Future Archeology – Technology
2019-04-27

Past, present, and future. These three nouns summarized on the timeline divide time and space into three major sectors. Through investigation, excavation, and research, people have analyzed accurately unearthed ancient relics and then have concatenated them into a logical history. Thus, it is quite a commonly shared view that we learn about what our present time means by knowing the past.
This exhibition "Here is Now" is curated under the theme of “ futuristic archaeology.” Our standpoint is taken into an invisible future. Specifically, through two artists' fossil-like works which recall "technology" representing our present time, we explore various aspects of our culture, identity, and even the state of our mind, affected by “technology”, such as loneliness and anxiety. Buried in the depths of two thousand years, these "contemporary" artworks were created from various familiar daily objects, with our reality and imagination, and the past and the future combined together. We then “excavate” them with our eyes and our own imagination, which will trigger critical reflections on our concepts of time, space, reality, and authenticity, facing the scenes that the present in which we are living becomes the history and the future becomes just the mirror of the present. 

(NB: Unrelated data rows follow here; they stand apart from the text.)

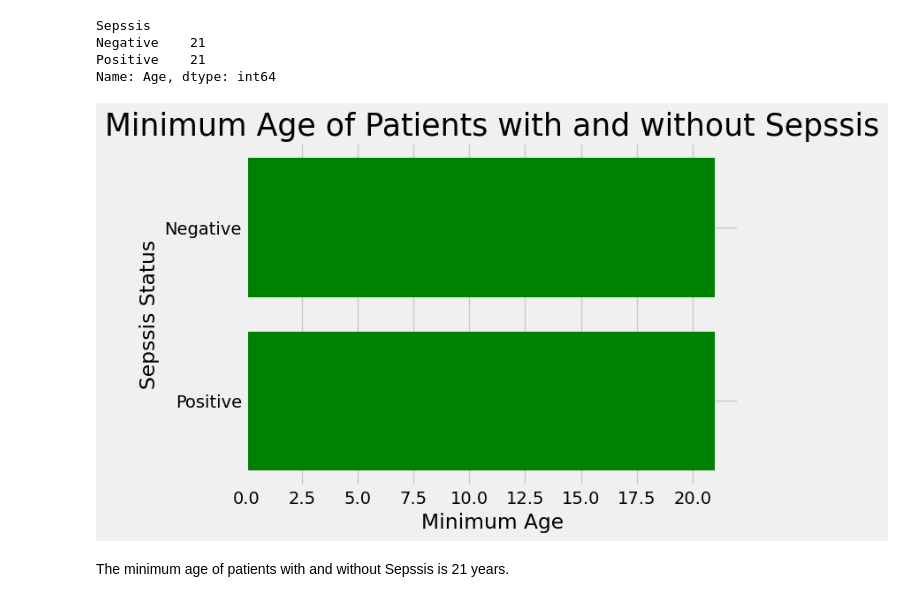
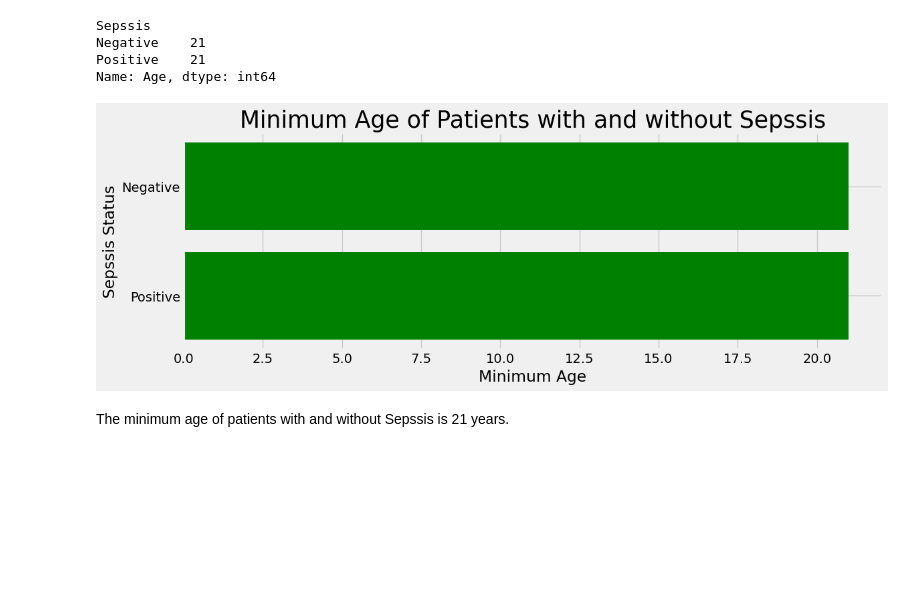
Before and after one commit to elvis-darko/Embedding-machine-model-into-web-App, a Jupyter notebook: dev/embedding-ml-model-into-app.ipynb, the cells around one changed output. Cells and saved outputs as stored; diff of their text form; code cells hidden in the pictures; blank space fills up the shorter version.

```diff
--- a/dev/embedding-ml-model-into-app.ipynb
+++ b/dev/embedding-ml-model-into-app.ipynb
@@ -221,18 +233,20 @@ Positive    21
 Name: Age, dtype: int64
 # %%
 #Plot minimum age of patients on a graph
+plt.figure(figsize=(12, 4))
+
 min_age = sepsis_train.groupby("Sepssis")["Age"].min()
 
 plt.barh(min_age.index, min_age.values, color="green")
 plt.title("Minimum Age of Patients with and without Sepssis", fontsize=25)
 plt.xlabel("Minimum Age")
 plt.ylabel("Sepssis Status")
 plt.xticks()
 plt.yticks()
 plt.gca().invert_yaxis()
 plt.show()
 # %% [output]
-[figure, old version]
+[figure, new version]
 # %% [markdown]
 The minimum age of patients with and without Sepssis is 21 years.
 # %%
```
Also changed, not shown: parts of 62 cells of this notebook.
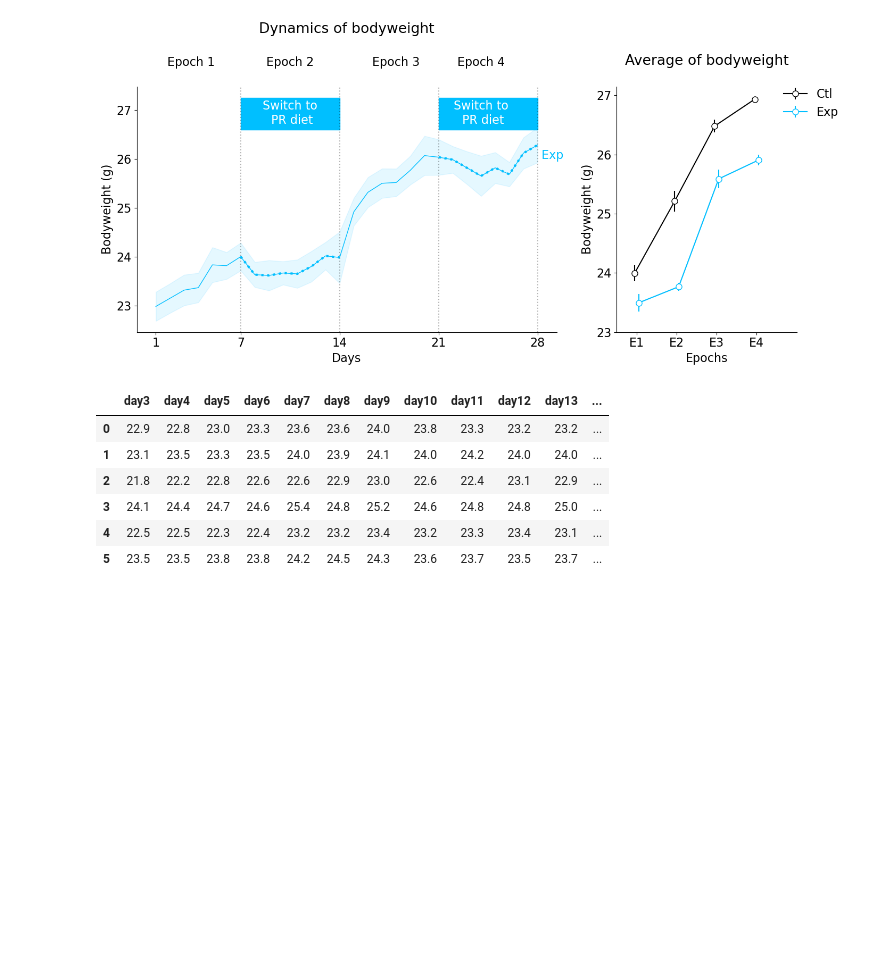
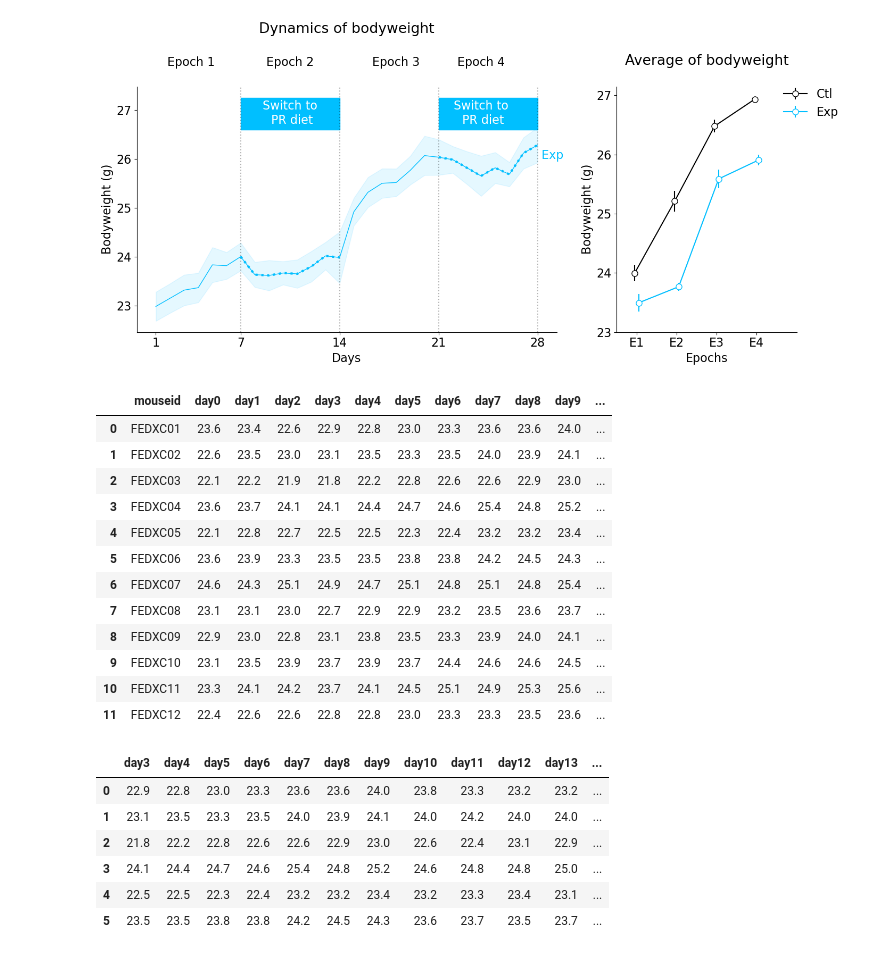
Before and after one commit to Htbibalan/FEDPROTEINPRO, a Jupyter notebook: notebooks/DIFE_Presentation_4Epoch_2023_V1(Ongoing)).ipynb, the cells around one changed output. Cells and saved outputs as stored; diff of their text form; code cells hidden in the pictures; blank space fills up the shorter version.

Commit message:
Data_JASP
extrapolated some data from FED files for JASP

```diff
--- a/notebooks/DIFE_Presentation_4Epoch_2023_V1(Ongoing)).ipynb
+++ b/notebooks/DIFE_Presentation_4Epoch_2023_V1(Ongoing)).ipynb
@@ -83,7 +83,7 @@ for mouse in mice:
     ff_dict_all_epochs[mouse]["pellets"]=pd.concat(temp)
 # %%
 #gets bpdy weight data from the Metafile
-BW_DF=pd.read_excel(r"C:\Users\hta031\Github\FEDPROTEINPRO\METAFILE FEDXC DATA SHEETS.xls" ,sheet_name="METAFILE_BW" )
+BW_DF=pd.read_excel(r"C:\Users\hta031\Github\FEDPROTEINPRO\FEDXC_METAFILE.xls" ,sheet_name="BODYWEIGHT" )
 
 #divide the mice in Ctl and Exp groups then exclude training
 ctl=BW_DF.iloc[6:12]
@@ -218,6 +218,22 @@ ax1.annotate(" Exp",[27,26], color= exp_color)
 # %% [output]
 Text(27, 26, ' Exp')
 [figure]
+# %%
+BW_DF
+# %% [output]
+|  | mouseid | day0 | day1 | day2 | day3 | day4 | day5 | day6 | day7 | day8 | day9 | ... |
+| 0 | FEDXC01 | 23.6 | 23.4 | 22.6 | 22.9 | 22.8 | 23.0 | 23.3 | 23.6 | 23.6 | 24.0 | ... |
+| 1 | FEDXC02 | 22.6 | 23.5 | 23.0 | 23.1 | 23.5 | 23.3 | 23.5 | 24.0 | 23.9 | 24.1 | ... |
+| 2 | FEDXC03 | 22.1 | 22.2 | 21.9 | 21.8 | 22.2 | 22.8 | 22.6 | 22.6 | 22.9 | 23.0 | ... |
+| 3 | FEDXC04 | 23.6 | 23.7 | 24.1 | 24.1 | 24.4 | 24.7 | 24.6 | 25.4 | 24.8 | 25.2 | ... |
+| 4 | FEDXC05 | 22.1 | 22.8 | 22.7 | 22.5 | 22.5 | 22.3 | 22.4 | 23.2 | 23.2 | 23.4 | ... |
+| 5 | FEDXC06 | 23.6 | 23.9 | 23.3 | 23.5 | 23.5 | 23.8 | 23.8 | 24.2 | 24.5 | 24.3 | ... |
+| 6 | FEDXC07 | 24.6 | 24.3 | 25.1 | 24.9 | 24.7 | 25.1 | 24.8 | 25.1 | 24.8 | 25.4 | ... |
+| 7 | FEDXC08 | 23.1 | 23.1 | 23.0 | 22.7 | 22.9 | 22.9 | 23.2 | 23.5 | 23.6 | 23.7 | ... |
+| 8 | FEDXC09 | 22.9 | 23.0 | 22.8 | 23.1 | 23.8 | 23.5 | 23.3 | 23.9 | 24.0 | 24.1 | ... |
+| 9 | FEDXC10 | 23.1 | 23.5 | 23.9 | 23.7 | 23.9 | 23.7 | 24.4 | 24.6 | 24.6 | 24.5 | ... |
+| 10 | FEDXC11 | 23.3 | 24.1 | 24.2 | 23.7 | 24.1 | 24.5 | 25.1 | 24.9 | 25.3 | 25.6 | ... |
+| 11 | FEDXC12 | 22.4 | 22.6 | 22.6 | 22.8 | 22.8 | 23.0 | 23.3 | 23.3 | 23.5 | 23.6 | ... |
 # %%
 exp_E1_4
 # %% [output]
```
Also changed, not shown: parts of 6 cells of this notebook, 12 other files.
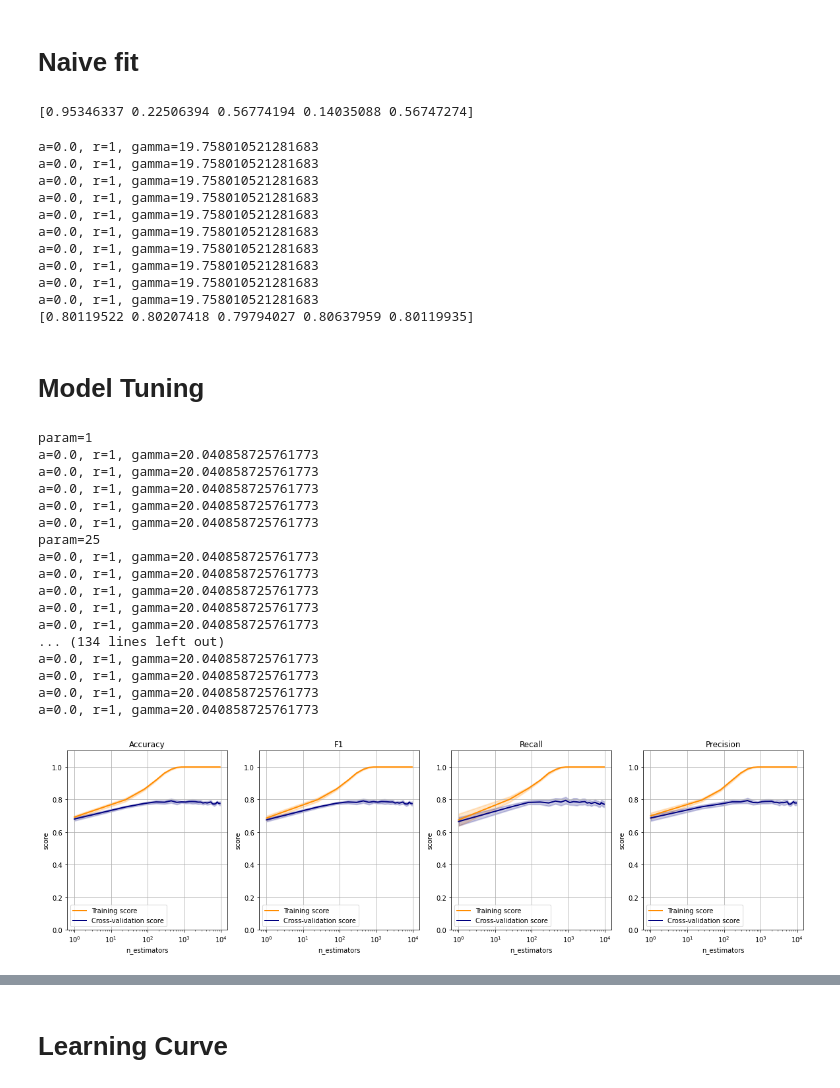
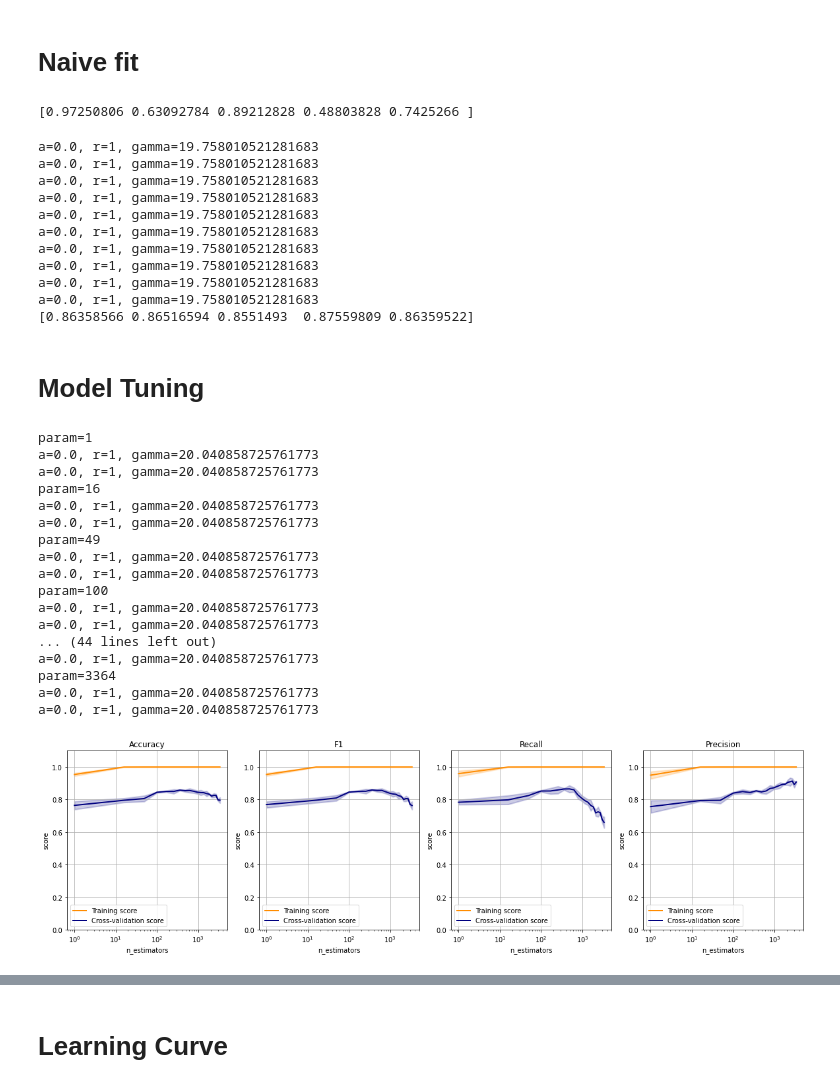
Before and after one commit to jayhtian/cs7641, a Jupyter notebook: supervised_learning/poland_boosting.ipynb, the cells around one changed output, grey strips where cells are left out. Drawn from its saved outputs; the diff is of its cells as text; code cells hidden in the pictures.

```diff
--- a/supervised_learning/poland_boosting.ipynb
+++ b/supervised_learning/poland_boosting.ipynb
@@ -53,8 +53,6 @@ data[np.isnan(data)] = 0
 
 X, y = data[:,:-1], data[:, -1]
 
-y[y == 0] = -1
-
 print(f'X.shape={X.shape}, y.shape={y.shape}')
 # %% [output]
 X.shape=(43405, 64), y.shape=(43405,)
@@ -62,14 +60,14 @@ X.shape=(43405, 64), y.shape=(43405,)
 # Naive fit
 # %%
 # No undersampling
-classifier = AdaBoostClassifier(n_estimators=100, random_state=0)
+classifier = GradientBoostingClassifier(n_estimators=100, max_depth=10, random_state=0)
 res = fit_and_score_iteratively(classifier, X, y, None, iterations=1)
 print(res)
 # %% [output]
-[0.95346337 0.22506394 0.56774194 0.14035088 0.56747274]
+[0.97250806 0.63092784 0.89212828 0.48803828 0.7425266 ]
 # %%
 # Undersampling to 1:1 and iteration 10x
-classifier = AdaBoostClassifier(n_estimators=100, random_state=0)
+classifier = GradientBoostingClassifier(n_estimators=100, max_depth=10, random_state=0)
 res = fit_and_score_iteratively(classifier, X, y, 1, iterations=10)
 print(res)
 # %% [output]
@@ -83,41 +81,41 @@ a=0.0, r=1, gamma=19.758010521281683
 a=0.0, r=1, gamma=19.758010521281683
 a=0.0, r=1, gamma=19.758010521281683
 a=0.0, r=1, gamma=19.758010521281683
-[0.80119522 0.80207418 0.79794027 0.80637959 0.80119935]
+[0.86358566 0.86516594 0.8551493  0.87559809 0.86359522]
 # %% [markdown]
 # Model Tuning
 # %%
 # optimize number of weak classifiers
 
 X_train, X_test, y_train, y_test = train_test_split(X, y, test_size=0.3, random_state=42, stratify=y)
 
-param_range = list(exp_range(1, 100, 4, 2))
+param_range = list(exp_range(1, 60, 3, 2))
 X_train, X_test, y_train, y_test = train_test_split(X, y, test_size=0.3, random_state=42)
 scoring = ['accuracy', 'f1', 'recall', 'precision']
 cv = StratifiedKFold(n_splits=2, shuffle=True, random_state=0)
 
-classifier = AdaBoostClassifier(random_state=0)
+classifier = GradientBoostingClassifier(random_state=0, max_depth=10)
 
 results_store, plt = plot_validation_curve_with_undersampling(classifier, X_train, y_train,
                       param_name='n_estimators', param_range=param_range, fit_params=None, error_score='raise',
-                      cv=cv, scoring=scoring, n_jobs=8, iterations=5, undersampling_ratio=1,
+                      cv=cv, scoring=scoring, n_jobs=8, iterations=2, undersampling_ratio=1,
                       x_axis_is_log=True)
 # %% [output]
 param=1
 a=0.0, r=1, gamma=20.040858725761773
 a=0.0, r=1, gamma=20.040858725761773
+param=16
 a=0.0, r=1, gamma=20.040858725761773
 a=0.0, r=1, gamma=20.040858725761773
-a=0.0, r=1, gamma=20.040858725761773
-param=25
+param=49
 a=0.0, r=1, gamma=20.040858725761773
 a=0.0, r=1, gamma=20.040858725761773
+param=100
 a=0.0, r=1, gamma=20.040858725761773
 a=0.0, r=1, gamma=20.040858725761773
+... (44 lines left out)
 a=0.0, r=1, gamma=20.040858725761773
-... (134 lines left out)
+param=3364
 a=0.0, r=1, gamma=20.040858725761773
 a=0.0, r=1, gamma=20.040858725761773
-a=0.0, r=1, gamma=20.040858725761773
-a=0.0, r=1, gamma=20.040858725761773
-[figure, old version]
+[figure, new version]
```
Also changed, not shown: parts of 16 cells of this notebook, 44 other files.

Toshiyuki SHIBAKAWA born in Japan in 1966 and Wei-Zheng TU born in Taiwan in 1969. These two artists who grew up in the same generation but in a different culture have something in common: both have been energetically creating artworks in the motif of the imitation of archaeological remains. This exhibition attempts to have them vie with each other in their respective expressions of art created from their imaginary world views, objects and current concepts presented in the artworks.